04/05/2018

What is a Transitional Care Coordinator?

These registered nurses help patients with home health care before they even leave the hospital

Being discharged from the hospital typically implies good news for most patients. For some, it also may mean a new routine, new medication and lots of questions.

A Transitional Care Coordinator can answer any questions and manage expectations for those patients leaving the hospital and getting the services of home health care. 

Gerald Hill
Gerald Hill, St. Joseph’s/Candler Director of Home Health Care

St. Joseph’s/Candler offers home health care for eligible patients that need assistance in the home whether with a skilled nurse, physical or occupational therapist or social worker. Patients eligible or interested in home health care may be referred to a Transitional Care Coordinator prior to their discharge from the hospital.

Related Article: How do you know if you or a loved one qualifies for home health care? 

Transitional Care Coordinators are responsible for assisting the patient and caregivers in the process of navigating a safe transition from hospital to home health care.

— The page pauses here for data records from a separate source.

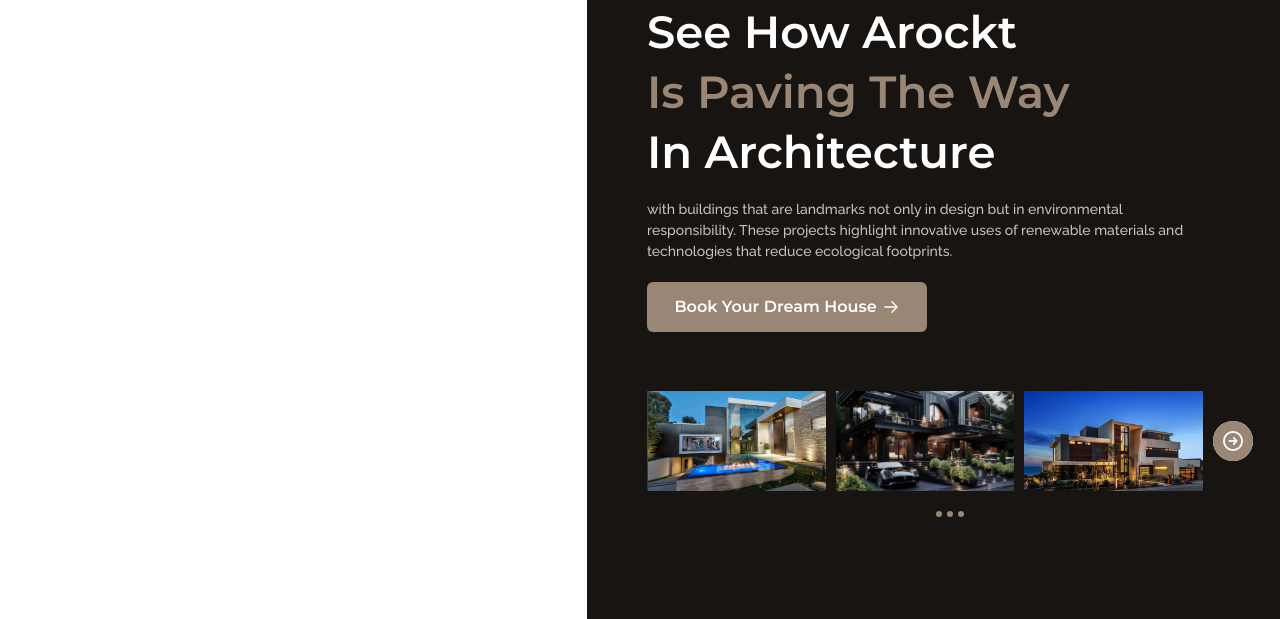
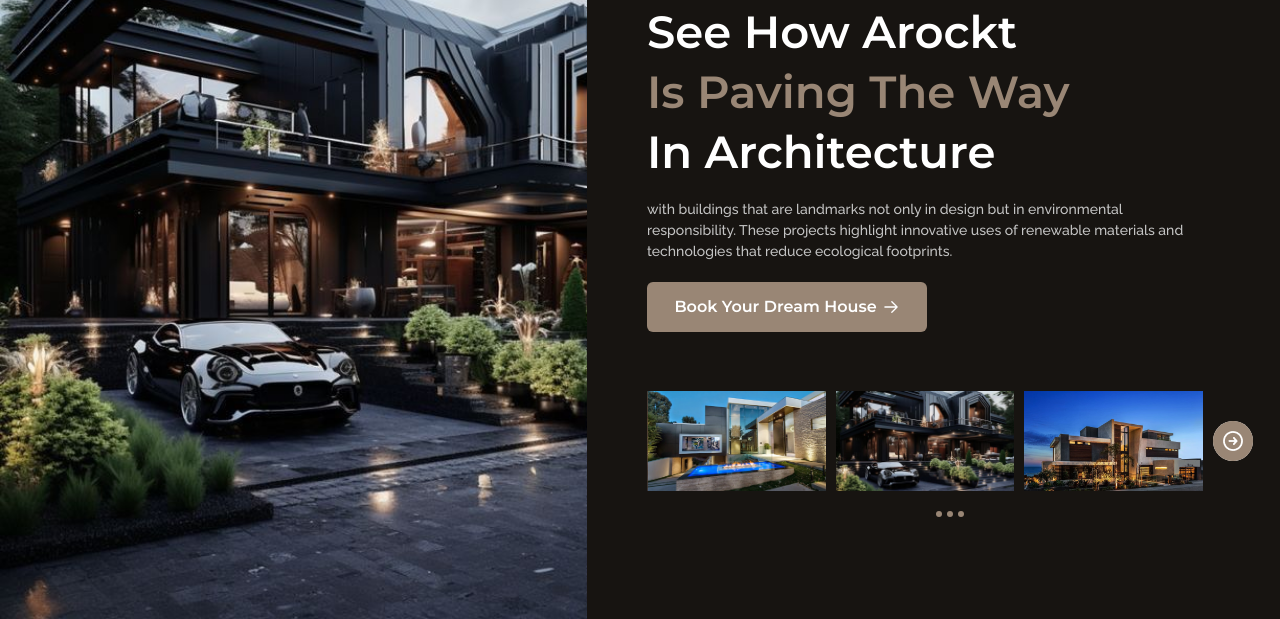
Before and after one commit to Hatsia/Arockt, a plain HTML site: page index.html in a window 1280 px wide. Shown: the part 2403-3022 px from the top of the page. Drawn offline with Linux system fonts and the light colour scheme.

Commit message:
Update main.css

```diff
--- a/css/main.css
+++ b/css/main.css
@@ -658,6 +658,7 @@ button.header-call {
   background-size:cover;
   overflow: hidden;
   padding-top: 29px;
+  background-image: url("../image/landmark-main-image.jpg");
   padding-left: 30px;
 }
 
```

They do this by:

  • assessing the patients’ and caregivers’ areas of need, such as medical equipment, medication, social and emotional issues, transportation or meals;
  • providing information and education regarding what services are available and beneficial; and
  • coordinating the implementation of those services.

“They function as a trusted point of contact for that patient and caregiver for any questions or concerns,” says Gerald Hill, St. Joseph’s/Candler Director of Home Health Care. “This relationship results in less anxiety and stress for the patient and family as they now know exactly what and when things will happen when they get home.”

There is one Transitional Care Coordinator at each hospital. Kelly Wingate is at St. Joseph’s and Helen Slaven works at Candler. These nurses meet with patients after receiving a referral from a case manager or at the request of another staff member who has a patient interested in home health care.

Home health care is a great option for patients wanting to avoid extended hospital stays or time spent at a skilled nursing facility. Home health care is typically less expensive and more convenient, and patients tend to be happier and more at ease in the comfort of their own home, Hill says.

St. Joseph’s/Candler Home Health Care takes a total-patient approach to treatment, meaning we develop specialized plans of care that are most appropriate for each patient’s individual needs and level of functioning. This often begins with the Transitional Care Coordinators.

“How I explain it to patients is if we put a home health nurse in place when they go home then we can be the eyes and ears for the doctor, and we can also give the patient and family a resource that they can keep tapping into knowing we are out there a few times a week checking on the patient,” Slaven says.

A lot of the Transitional Care Coordinator’s job is explaining home health and correcting any misconceptions. For example, Slaven says a lot of patients think a home health nurse will move in and be present around the clock. That’s not the case. Depending on a patient’s condition, he or she may see a home health nurse once a week or three times a week. The length of service also varies and can be as short as two weeks or as long as a couple of years, Slaven says.

Helen Slaven
Helen Slaven, Transitional Care Coordinator at Candler Hospital 

Related Article: Six myths about home health care

“There’s so much anxiety before people go home, and it means so much that I can go in a day or two before and let them know we got this,” Slaven says. “People are a lot happier about leaving and going home if they know that support is already set up and ready to go.”

What is the impact of home health transitional care for patients?

St. Joseph’s/Candler implemented Transitional Care Coordinators about two years ago. The main goal is to cut back on hospital readmissions and/or trips to the emergency department. The cost of an ED visit and one over night stay is the equivalent of four months of home health, Slaven says.

Other benefits to transitional care include:

  • Higher patient satisfaction resulting from better communication – increased knowledge and decreased stress/anxiety
  • Improved and more timely patient care and better outcomes
  • Quicker recovery time post-hospitalization
  • Lower healthcare costs

“Change is hard, especially after surgery, an illness or a new diagnosis,” Hill says. “Patients are sometimes in a vulnerable state, both physically and emotionally, and therefore retention of and the ability to understand and process information may be significantly reduced. Transitional Care Coordinators become the bridge for information before the patient leaves the hospital on how things will occur once home.”

If you think you or a loved one would benefit from a visit from one of our Transitional Care Coordinators, talk to your case manager or a nurse.

To learn more about St. Joseph’s/Candler Home Health Care, visit our website or call 1-800-942-5232. 

  • St. Joseph's Hospital Campus: 11705 Mercy Blvd., Savannah, GA 31419, (p) 912-819-4100
  • Candler Hospital Campus: 5353 Reynolds St., Savannah, GA 31405, (p) 912-819-6000
  • Find us on:

St.Joseph's Hospital Campus: 912-819-4100

Candler Hospital Campus: 912-819-6000